▶ _Record set_:
__________________________________________________

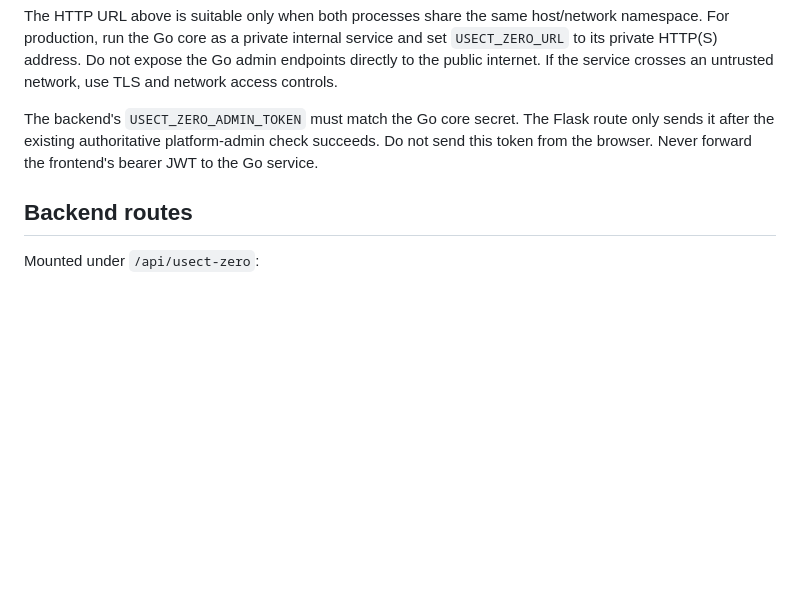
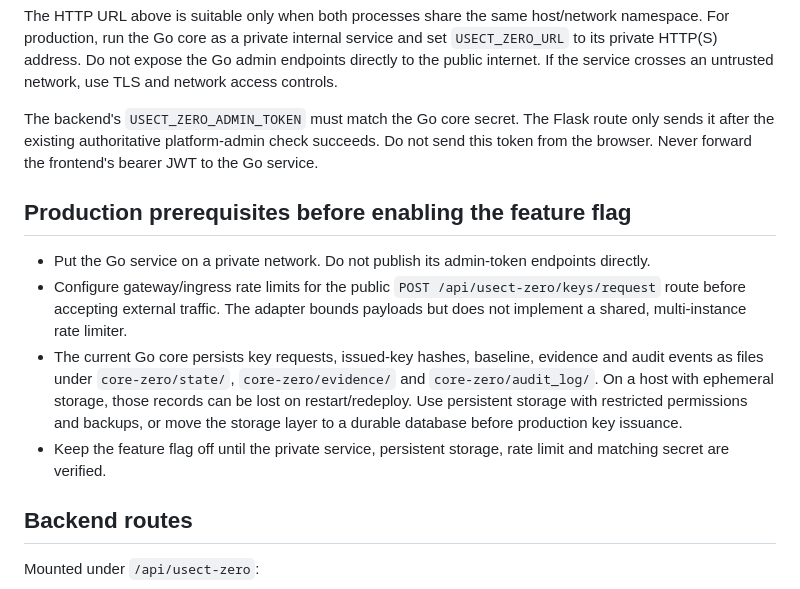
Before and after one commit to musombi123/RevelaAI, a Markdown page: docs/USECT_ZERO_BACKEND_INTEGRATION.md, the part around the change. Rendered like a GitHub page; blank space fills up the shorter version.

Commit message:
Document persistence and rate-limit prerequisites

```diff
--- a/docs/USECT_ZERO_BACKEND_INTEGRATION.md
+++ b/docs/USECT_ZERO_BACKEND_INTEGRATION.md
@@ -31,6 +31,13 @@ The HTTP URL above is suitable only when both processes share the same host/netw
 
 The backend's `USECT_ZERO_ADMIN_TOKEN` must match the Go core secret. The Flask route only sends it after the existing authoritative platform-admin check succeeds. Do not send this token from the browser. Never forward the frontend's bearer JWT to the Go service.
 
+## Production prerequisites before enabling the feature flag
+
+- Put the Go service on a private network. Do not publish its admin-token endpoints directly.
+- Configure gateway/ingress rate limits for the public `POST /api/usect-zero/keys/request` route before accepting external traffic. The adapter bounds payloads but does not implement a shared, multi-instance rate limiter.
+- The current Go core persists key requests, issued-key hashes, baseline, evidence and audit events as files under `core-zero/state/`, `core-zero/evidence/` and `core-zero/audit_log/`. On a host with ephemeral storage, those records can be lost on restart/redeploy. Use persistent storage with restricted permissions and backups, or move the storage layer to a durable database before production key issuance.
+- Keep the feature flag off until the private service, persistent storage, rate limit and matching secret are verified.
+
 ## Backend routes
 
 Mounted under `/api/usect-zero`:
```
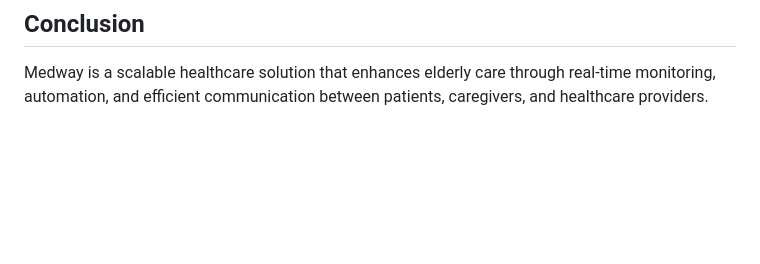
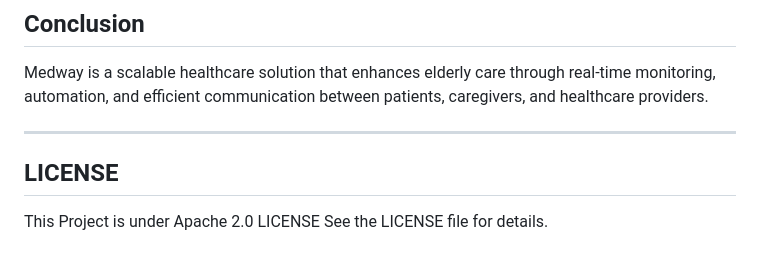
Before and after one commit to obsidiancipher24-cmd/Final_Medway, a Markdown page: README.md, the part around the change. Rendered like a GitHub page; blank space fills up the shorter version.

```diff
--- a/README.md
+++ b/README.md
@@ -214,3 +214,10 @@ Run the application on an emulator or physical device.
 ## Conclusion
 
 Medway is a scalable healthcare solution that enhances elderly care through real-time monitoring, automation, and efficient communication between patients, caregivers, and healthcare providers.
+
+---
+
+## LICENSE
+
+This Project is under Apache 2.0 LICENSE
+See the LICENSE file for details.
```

__________________________________________________

▶ _Exercise instructions_: Show each line of the listing that holds the string "rate".

▶ _Solution_:
Document persistence and rate-limit prerequisites
+- Configure gateway/ingress rate limits for the public `POST /api/usect-zero/keys/request` route before accepting external traffic. The adapter bounds payloads but does not implement a shared, multi-instance rate limiter.
+- Keep the feature flag off until the private service, persistent storage, rate limit and matching secret are verified.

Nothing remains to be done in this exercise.